Commissioning and Careers
Upon graduation, the midshipmen are commissioned as officers in the U.S. Navy or U.S. Marine Corps. All new officers receive orders to active duty and are assigned to a broad spectrum of communities such as naval aviation, surface warfare, submarines, Marine ground or aviation forces, or other specialized fields.
Surface Warfare is the "traditional" community within the Navy that employs surface ships for the missions of forward naval presence, sea control, and projection of power ashore. Surface Warfare Officers are the men and women who, as junior officers just out of college, lead the sailors within the many specialized divisions of a ship's crew. Surface Warfare Officers are Navy officers whose training and primary duties focus on the operation of Navy ships at sea and the management of various shipboard systems. Their ultimate goal is to command a Navy surface ship.
Naval aviation is renowned for the demands it places upon its fliers. The skills and concentration required to land a high-performance jet on board an aircraft carrier deck pitching in the black of night, or to track a submarine while flying at only a few feet above stormy seas, are not only linked to a solid academic background or to top physical conditioning. There is more to it than that: It requires a combination of talents and dedication that many people possess, but few are challenged to use to full measure.
Naval flight officers (NFOs) are the men and women who operate the advance systems onboard naval aircraft, and some may also act as the overall tactical coordinators of multiple air assets during a mission. They differ from Naval aviators in that they do not pilot the aircraft in which they serve. This division of labor between aviators and NFOs allows for each to concentrate more closely on mission tasks that require specific occupational training. NFOs are integral members of the Naval aviation community and are just as competitive as Naval aviators for command of aircraft squadrons, air wings, and even aircraft carriers.
Midshipmen who select Submarine Warfare can look forward to a challenging career as a member of an elite, technically advanced, multimission community. Newly commissioned ensigns will find themselves serving onboard the most capable submarines in the world today.
The newly commissioned officer from the NROTC program will complete the Explosive Ordnance Disposal (EOD) Training. EOD Training is a 10-month course that is both physically and mentally demanding. The mission is to train officers and enlisted personnel in the best methods of detection, identification, render safe, and disposal of explosive ordnance and related devices. This includes all known foreign ordnance, chemical weapons, biological weapons, nuclear weapons, clandestine improvised devices and any and all ordnance/devices which may be encountered under water.
Naval Special Warfare (NSW) is the maritime component of the United States Special Operations Command which deploys forces to conduct special operations and activities in support of combatant commanders and U.S. national interests. NSW operational forces are comprised of SEAL teams, SEAL delivery vehicle teams, and special boat teams specially organized and trained to conduct the full spectrum of special operations in maritime and other extreme environments.
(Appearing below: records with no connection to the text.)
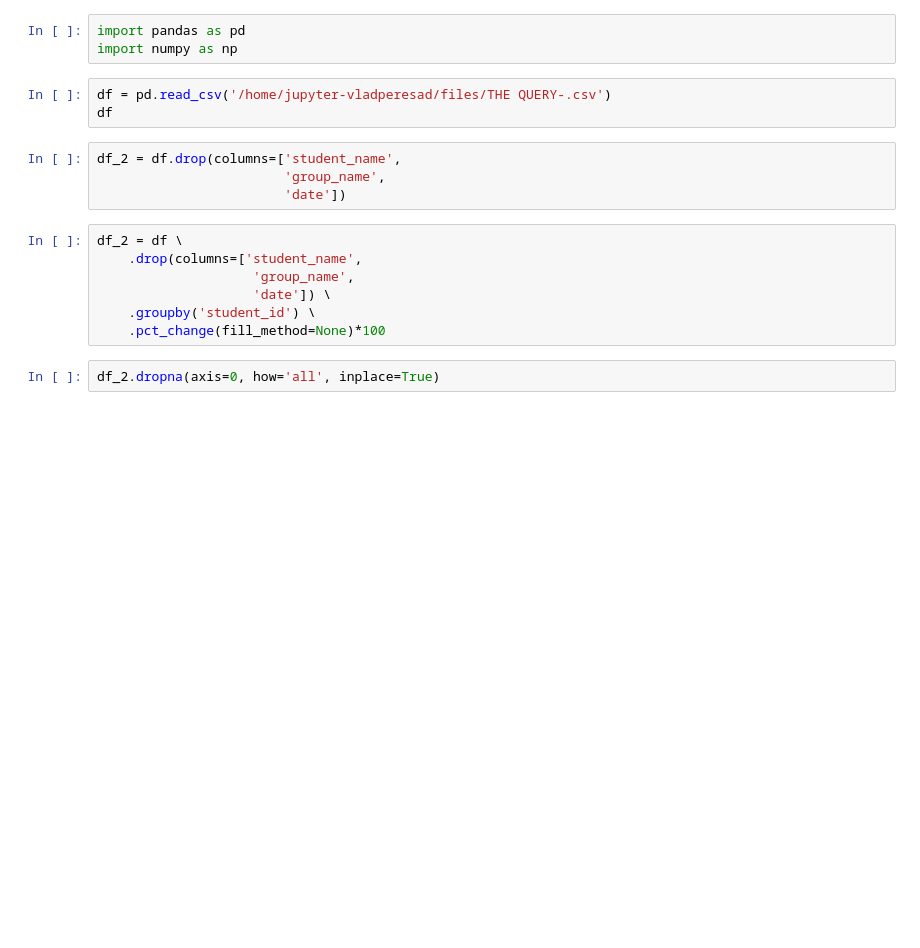
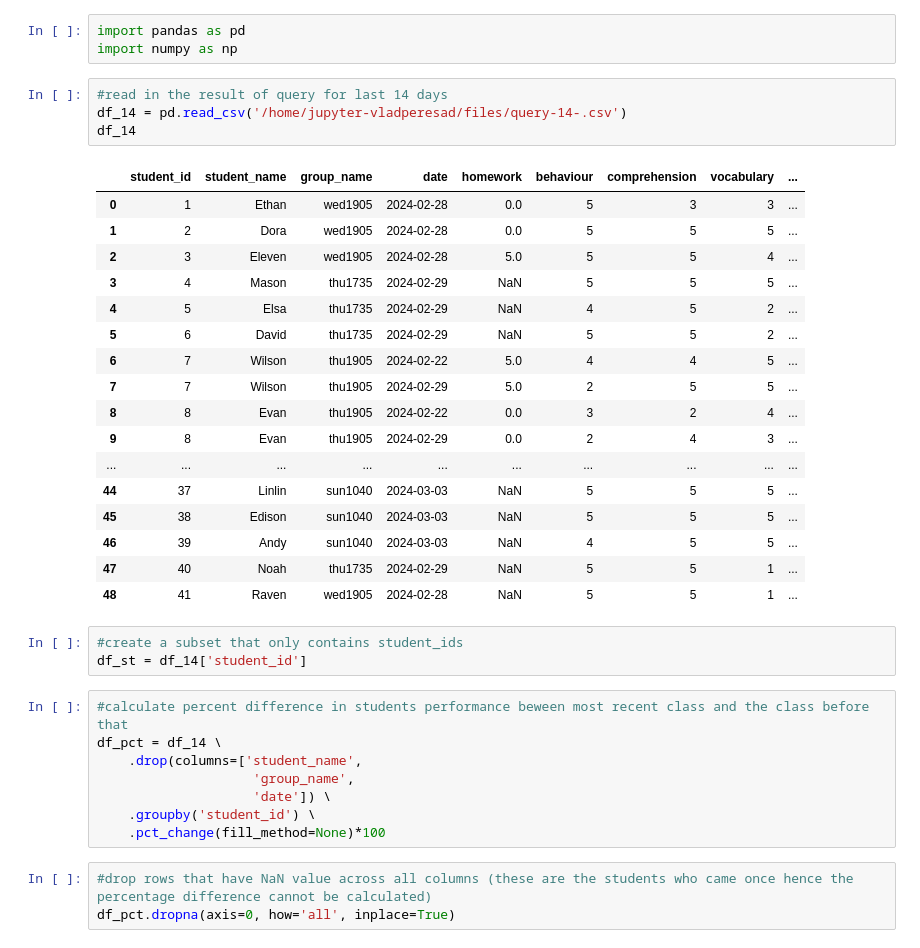
Before and after one commit to vladperesad/luxinedu_2, a Jupyter notebook: report.ipynb, the cells around one changed output. Cells and saved outputs as stored; diff of their text form; blank space fills up the shorter version.

Commit message:
updated table compiling

```diff
--- a/report.ipynb
+++ b/report.ipynb
@@ -2,18 +2,38 @@
 import pandas as pd
 import numpy as np
 # %%
-df = pd.read_csv('/home/jupyter-vladperesad/files/THE QUERY-.csv')
-df
+#read in the result of query for last 14 days
+df_14 = pd.read_csv('/home/jupyter-vladperesad/files/query-14-.csv')
+df_14
+# %% [output]
+|  | student_id | student_name | group_name | date | homework | behaviour | comprehension | vocabulary | ... |
+| 0 | 1 | Ethan | wed1905 | 2024-02-28 | 0.0 | 5 | 3 | 3 | ... |
+| 1 | 2 | Dora | wed1905 | 2024-02-28 | 0.0 | 5 | 5 | 5 | ... |
+| 2 | 3 | Eleven | wed1905 | 2024-02-28 | 5.0 | 5 | 5 | 4 | ... |
+| 3 | 4 | Mason | thu1735 | 2024-02-29 | NaN | 5 | 5 | 5 | ... |
+| 4 | 5 | Elsa | thu1735 | 2024-02-29 | NaN | 4 | 5 | 2 | ... |
+| 5 | 6 | David | thu1735 | 2024-02-29 | NaN | 5 | 5 | 2 | ... |
+| 6 | 7 | Wilson | thu1905 | 2024-02-22 | 5.0 | 4 | 4 | 5 | ... |
+| 7 | 7 | Wilson | thu1905 | 2024-02-29 | 5.0 | 2 | 5 | 5 | ... |
+| 8 | 8 | Evan | thu1905 | 2024-02-22 | 0.0 | 3 | 2 | 4 | ... |
+| 9 | 8 | Evan | thu1905 | 2024-02-29 | 0.0 | 2 | 4 | 3 | ... |
+| ... | ... | ... | ... | ... | ... | ... | ... | ... | ... |
+| 44 | 37 | Linlin | sun1040 | 2024-03-03 | NaN | 5 | 5 | 5 | ... |
+| 45 | 38 | Edison | sun1040 | 2024-03-03 | NaN | 5 | 5 | 5 | ... |
+| 46 | 39 | Andy | sun1040 | 2024-03-03 | NaN | 4 | 5 | 5 | ... |
+| 47 | 40 | Noah | thu1735 | 2024-02-29 | NaN | 5 | 5 | 1 | ... |
+| 48 | 41 | Raven | wed1905 | 2024-02-28 | NaN | 5 | 5 | 1 | ... |
-# %%
-df_2 = df.drop(columns=['student_name',
-                        'group_name',
-                        'date'])
+# %%
+#create a subset that only contains student_ids
+df_st = df_14['student_id']
 # %%
-df_2 = df \
+#calculate percent difference in students performance beween most recent class and the class before that
+df_pct = df_14 \
     .drop(columns=['student_name',
                     'group_name',
                     'date']) \
     .groupby('student_id') \
     .pct_change(fill_method=None)*100
 # %%
-df_2.dropna(axis=0, how='all', inplace=True)
+#drop rows that have NaN value across all columns (these are the students who came once hence the percentage difference cannot be calculated)
+df_pct.dropna(axis=0, how='all', inplace=True)
```
Also changed, not shown: parts of 5 cells of this notebook.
After graduating college and successfully completing Officer Candidate School (OCS) and the NROTC program, midshipmen will earn a commission as a second lieutenant in the United States Marine Corps. Assignments are given according to the needs of the Marine Corps, and officers seek assignments that will give them a balance of command experience, combat experience and joint staff appointments.